I have to say, after writing that summary, it sounds better than what the book really was.
I'm not a fan of old west books, but wanted to open my mind and give one a shot. I think I should have kept my mind shut.
The book was filled with unnecessary details. When Ray describes Fagan's office he goes into great details. Down to describing exactly where the large map of Arkansas was hanging in his office. I'm not one for details like that. I don't need to know the thread count in the rug or the shape of the desk legs (exaggerating here, of course, about the thread count and such). All I need to know is that "Fagan sat in a high backed chair that placed him in front of his large wooden desk. Fagan motioned for Reeves to sit in the chair placed before the desk". More details were given to the facial hair everyone had, their brows and how they formed to make certain facial expressions. I think saying "he had a look of anger" or "he looked at Reeves with a curious face" would have sufficed. I made up those lines to make a point.

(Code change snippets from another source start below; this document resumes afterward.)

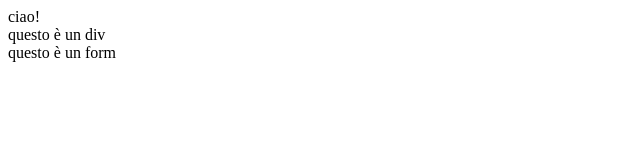
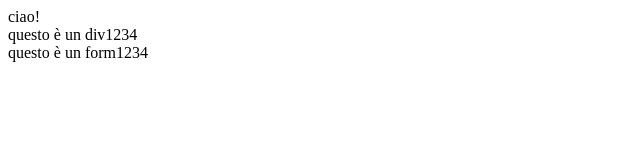
Before and after one commit to carlacupani/gitProgetto, a plain HTML site: page index.html in a window 1280 px wide. Shown: the full height of the page, 0-640 px from the left. Drawn offline with Linux system fonts and the light colour scheme.

Commit message:
modified: index.html

```diff
--- a/index.html
+++ b/index.html
@@ -2,10 +2,10 @@
     <body>
         ciao!
         <div>
-            questo è un div
+            questo è un div1234
         </div>
         <form action="#">
-            questo è un form
+            questo è un form1234
         </form>
     </body>
 </html>
```
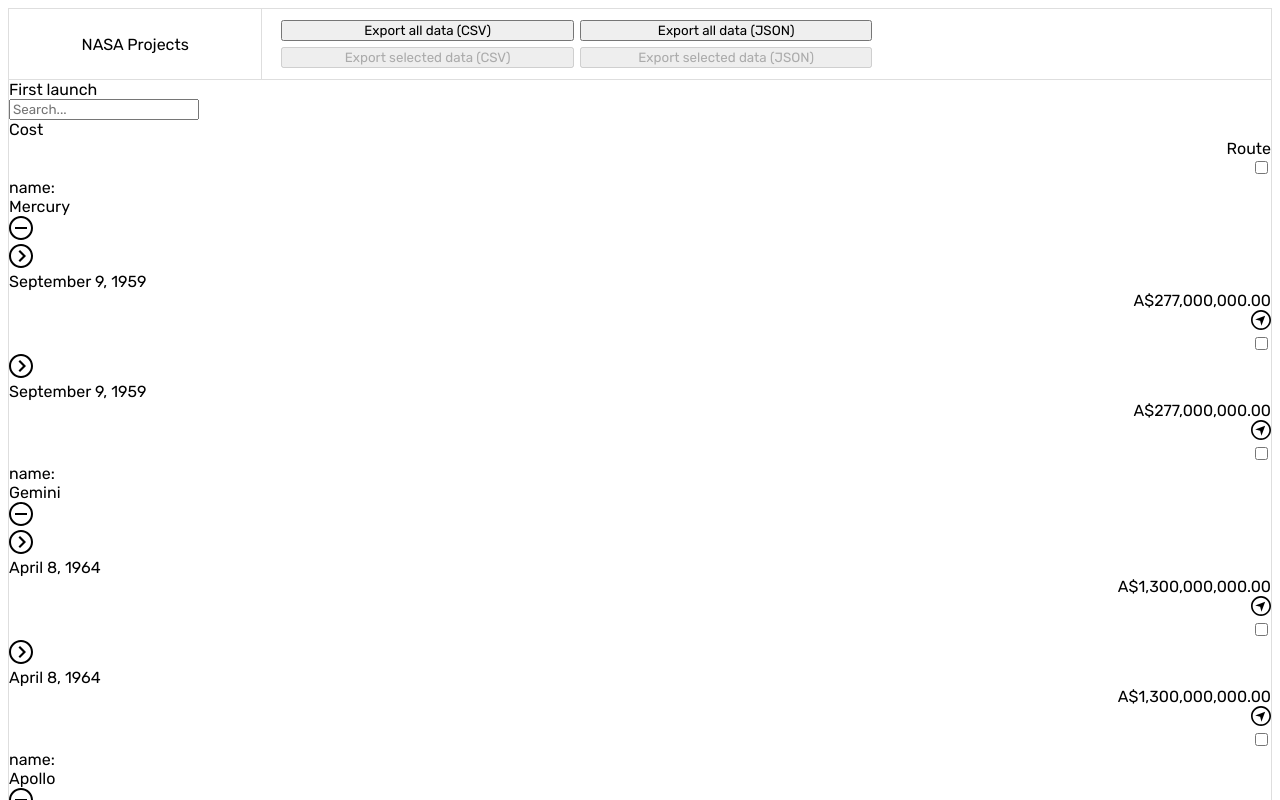
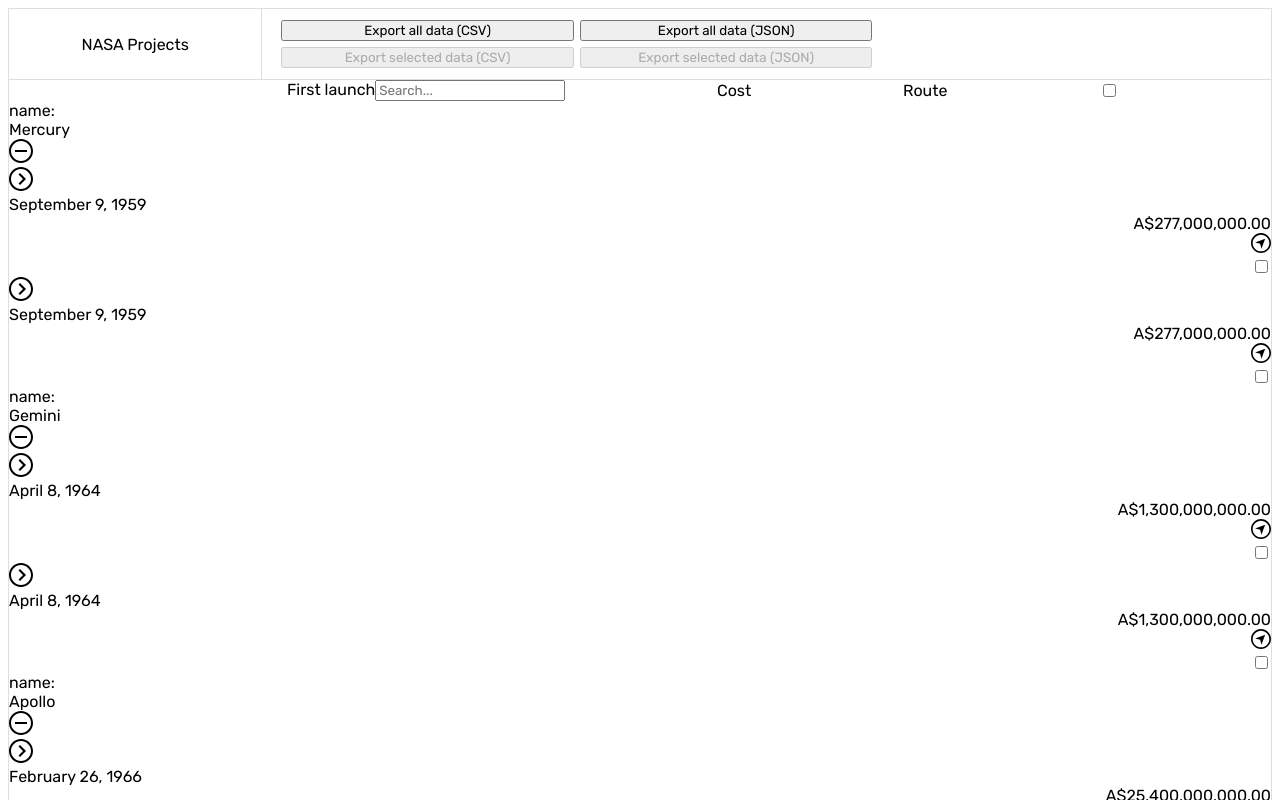
Before and after one commit to anthonymartinovic/ngx-datatable, an Angular app: page / in a window 1280 px wide. Shown: the top 800 px of the page. Built offline with nearby package versions, Linux system fonts and the light colour scheme.

Commit message:
css updates in progress

```diff
--- a/src/app/packages/flexi-table/components/table/head/table-head-row.component.ts
+++ b/src/app/packages/flexi-table/components/table/head/table-head-row.component.ts
@@ -8,7 +8,7 @@
 	changeDetection: ChangeDetectionStrategy.OnPush,
 	template: `
 		<div class="head-row" headRowStyle>
-			<ngx-table-head-cell [headerType]="'rowDetail'"></ngx-table-head-cell>
+			<ngx-table-head-cell class="row-detail-table-cell" [headerType]="'rowDetail'"></ngx-table-head-cell>
 			<ng-container *ngFor="let column of tableData.columns$ | async">
 				<ngx-table-head-cell
 					[headerType]="'standard'"
--- a/src/app/packages/flexi-table/ngx-flexi-table.component.scss
+++ b/src/app/packages/flexi-table/ngx-flexi-table.component.scss
@@ -77,10 +77,22 @@
 		border-bottom: 1px solid #dedede;
 
 		.table {
+			display: grid;
+
 			.table-head {
+
 				.table-head-row-container {
+
 					.head-row {
+						display: flex;
+						flex-direction: row;
+						justify-content: flex-start;
+						align-items: center;
+
 						.table-head-cell {
+							display: flex;
+							flex-grow: 1;
+
 							.head-cell {
 
 							}
@@ -98,10 +110,17 @@
 								}
 							}
 							.input-container {
+								grid-area: ngx-checkbox;
+								display: grid;
+
 								.input {
 
 								}
 							}
+						}
+
+						.row-detail-table-cell {
+							width: 10%;
 						}
 					}
 				}
```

The other thing that turned me off was the history of the land. Wherever Reeves went to look for the outlaws, the history of the land was given. I felt like I was in school and had to read this book for an assignment. Again, I feel the history of the land could have been incorporated into the story telling. I think this has to do with my short attention span. While I was reading the over abundant of details provided along with the history lessons, I kept thinking about the movie Mozart when Mozart, played by Tom Hulce, is being told by Emperor Joseph II, played by Jeffrey Jones, that his music has too many notes:

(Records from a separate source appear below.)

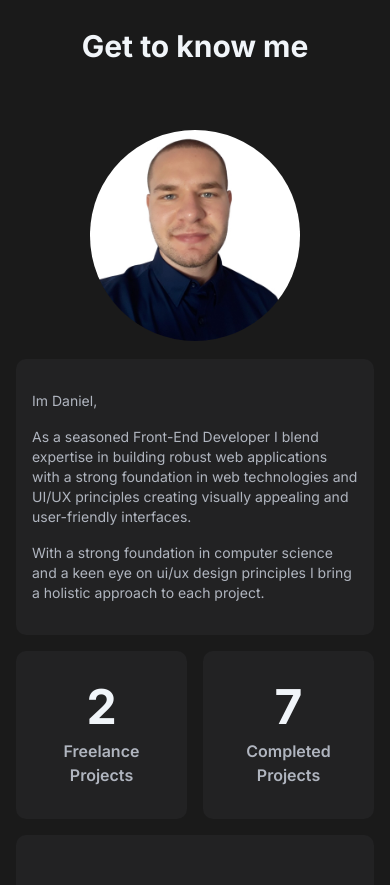
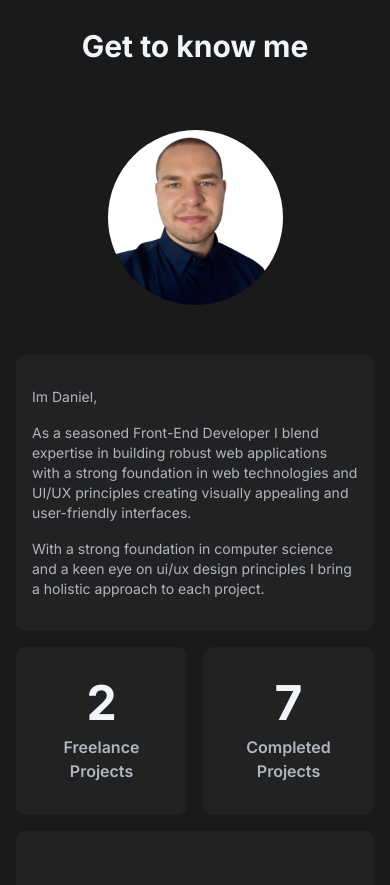
Before and after one commit to ddimitrov1108/portfolio, a Next.js app: page / in a window 390 px wide. Shown: the part 1040-1925 px from the top of the page. Built offline with nearby package versions, Linux system fonts and the light colour scheme.

Commit message:
img size fix

```diff
--- a/components/sections/AboutSection.tsx
+++ b/components/sections/AboutSection.tsx
@@ -80,7 +80,7 @@ const AboutSection = () => {
             alt="avatar.jpg"
             width={500}
             height={500}
-            className="w-[55%] xxs:!w-[60%] xs:!w-[60%] md:!w-[70%]"
+            className="w-[50%] sm:!w-[40%] lg:!w-[75%] xl:!w-[70%] mb-8 lg:mb-0"
           />
         </motion.div>
 
```
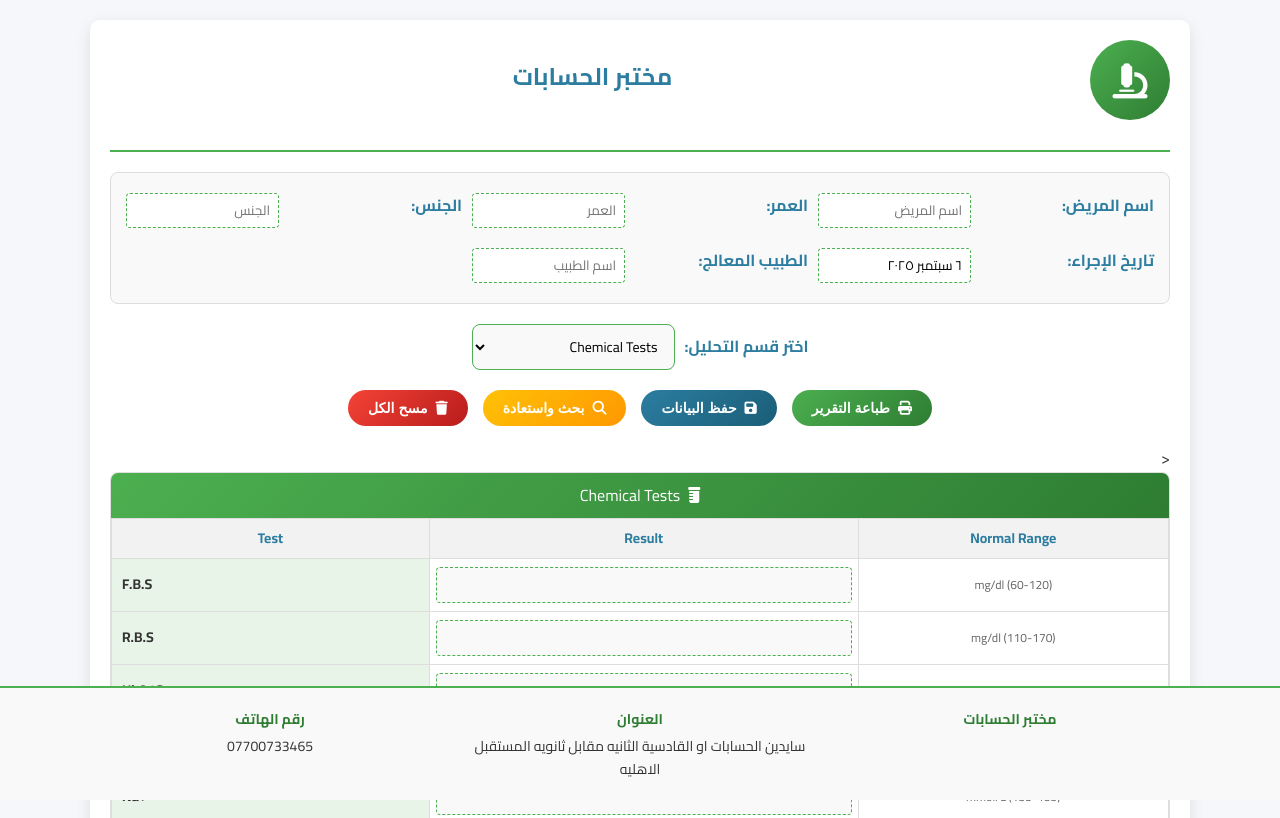
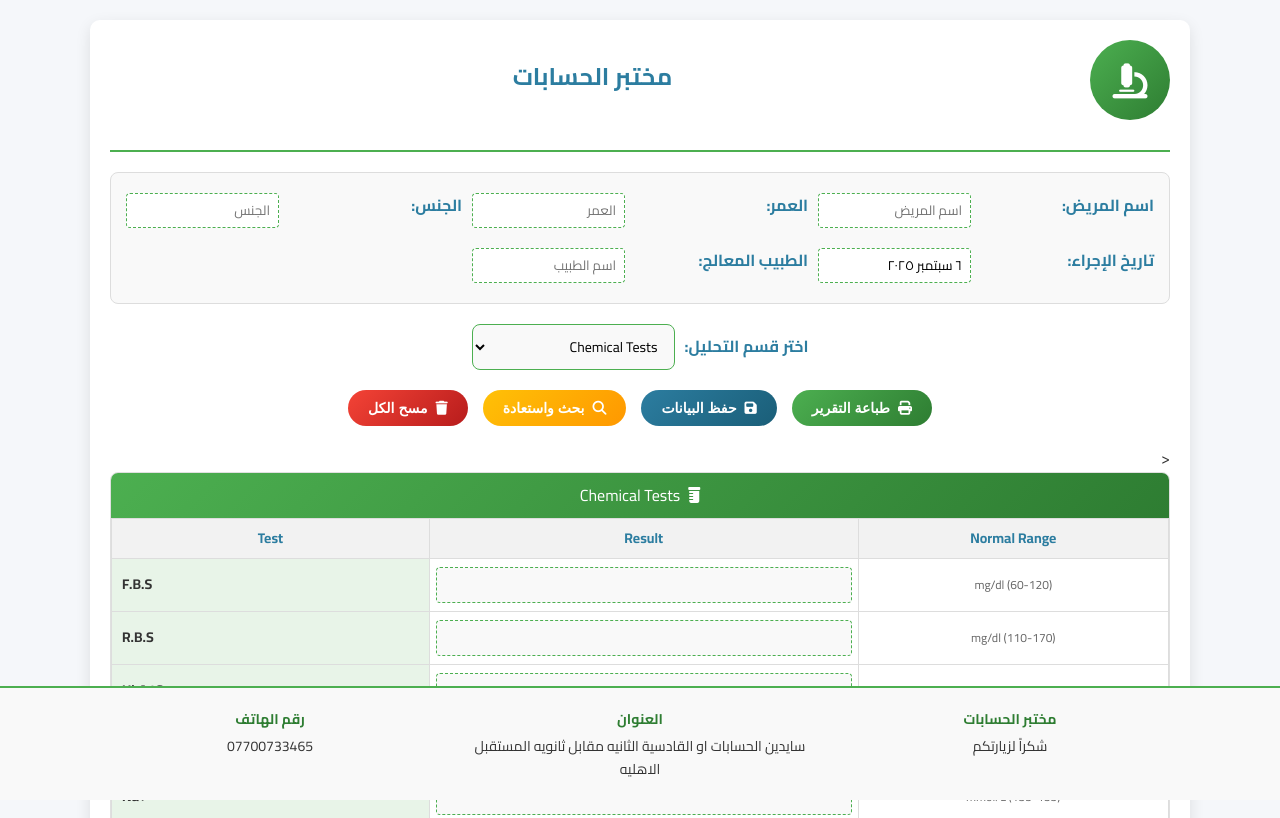
Before and after one commit to jasem1000/jasem, a plain HTML site: page index.html in a window 1280 px wide. Shown: the top 818 px of the page. Drawn offline with Linux system fonts and the light colour scheme.

Commit message:
Update index.html

```diff
--- a/index.html
+++ b/index.html
@@ -1503,6 +1503,8 @@
         <div class="lab-footer-content">
             <div class="lab-footer-item">
                 <div class="lab-footer-title">مختبر  الحسابات</div>
+              <div>  شكراً لزيارتكم</div>
+
             </div>
             <div class="lab-footer-item">
                 <div class="lab-footer-title">العنوان</div>
```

I tried hard to overlook the amount of details written but it became too cumbersome at times. The reading, thus, became non enjoyable, at least for me and I really wanted to like this book. After reading I wanted to be excited about reading another book set in the old west, but I think I'll hold off a little longer before I give it a shot again.

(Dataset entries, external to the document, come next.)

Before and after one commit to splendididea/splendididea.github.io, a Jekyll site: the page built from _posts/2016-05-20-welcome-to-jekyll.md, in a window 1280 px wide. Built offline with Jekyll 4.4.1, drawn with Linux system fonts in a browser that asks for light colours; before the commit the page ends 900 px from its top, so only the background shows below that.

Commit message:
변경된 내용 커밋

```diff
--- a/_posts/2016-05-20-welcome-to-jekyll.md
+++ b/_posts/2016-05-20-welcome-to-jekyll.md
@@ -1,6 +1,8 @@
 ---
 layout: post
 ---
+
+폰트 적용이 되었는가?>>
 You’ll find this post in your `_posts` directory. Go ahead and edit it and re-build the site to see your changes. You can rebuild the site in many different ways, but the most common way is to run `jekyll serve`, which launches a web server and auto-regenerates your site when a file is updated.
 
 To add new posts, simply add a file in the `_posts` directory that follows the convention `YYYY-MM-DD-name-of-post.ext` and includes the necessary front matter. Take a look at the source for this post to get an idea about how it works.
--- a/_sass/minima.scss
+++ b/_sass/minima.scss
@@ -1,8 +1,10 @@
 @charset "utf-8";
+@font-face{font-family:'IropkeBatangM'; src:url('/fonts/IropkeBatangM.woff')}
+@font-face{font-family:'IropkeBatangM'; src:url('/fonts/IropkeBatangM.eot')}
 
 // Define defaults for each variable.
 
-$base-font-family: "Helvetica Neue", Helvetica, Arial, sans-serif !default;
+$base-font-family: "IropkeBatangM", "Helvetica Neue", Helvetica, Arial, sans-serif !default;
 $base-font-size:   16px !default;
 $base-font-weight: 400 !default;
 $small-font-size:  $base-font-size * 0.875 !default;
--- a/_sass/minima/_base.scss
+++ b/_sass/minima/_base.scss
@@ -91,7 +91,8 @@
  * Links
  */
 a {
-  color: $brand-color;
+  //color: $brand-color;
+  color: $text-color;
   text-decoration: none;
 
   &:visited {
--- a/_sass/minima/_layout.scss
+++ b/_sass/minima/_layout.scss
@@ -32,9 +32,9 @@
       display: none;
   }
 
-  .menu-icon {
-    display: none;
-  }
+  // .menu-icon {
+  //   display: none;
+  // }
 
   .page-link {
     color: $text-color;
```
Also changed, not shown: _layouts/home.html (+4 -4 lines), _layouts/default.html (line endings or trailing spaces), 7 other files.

I wouldn't write off this book for others at all. It's a short book of 253 pages. If you want to read about a man who chased outlaws in the old west, you might want to give this a try. The reason I say this is because what I think is not law. I'm a book reviewer - I review books. Good or bad, I review them.
I tried to like it because it is a historical fiction book, but, as mentioned already, the details and history lessons kept me from doing so.
The book did open my eyes to Bass Reeves and now I'm interested in learning more about him.
If you read the book and have a different take, please let me know. I may have a change of heart after hearing your take on it.
UPDATED 15 NOV 2017 I decided to read a sample of another old west book to see if it was just this particular I reviewed that I didn't like, or old west genre in general, I don't like. I now know it's the genre I don't like. I can watch a western, but I just can't read about it.
Frontier Justice: The Story of Bass Reeves, Deputy U.S Marshal
Author: Charles Ray
Publisher: Uhuru Press
Release Date: 1 February 2014
Where To Buy: Amazon
You can read about Bass Reeves on the Legends of America site.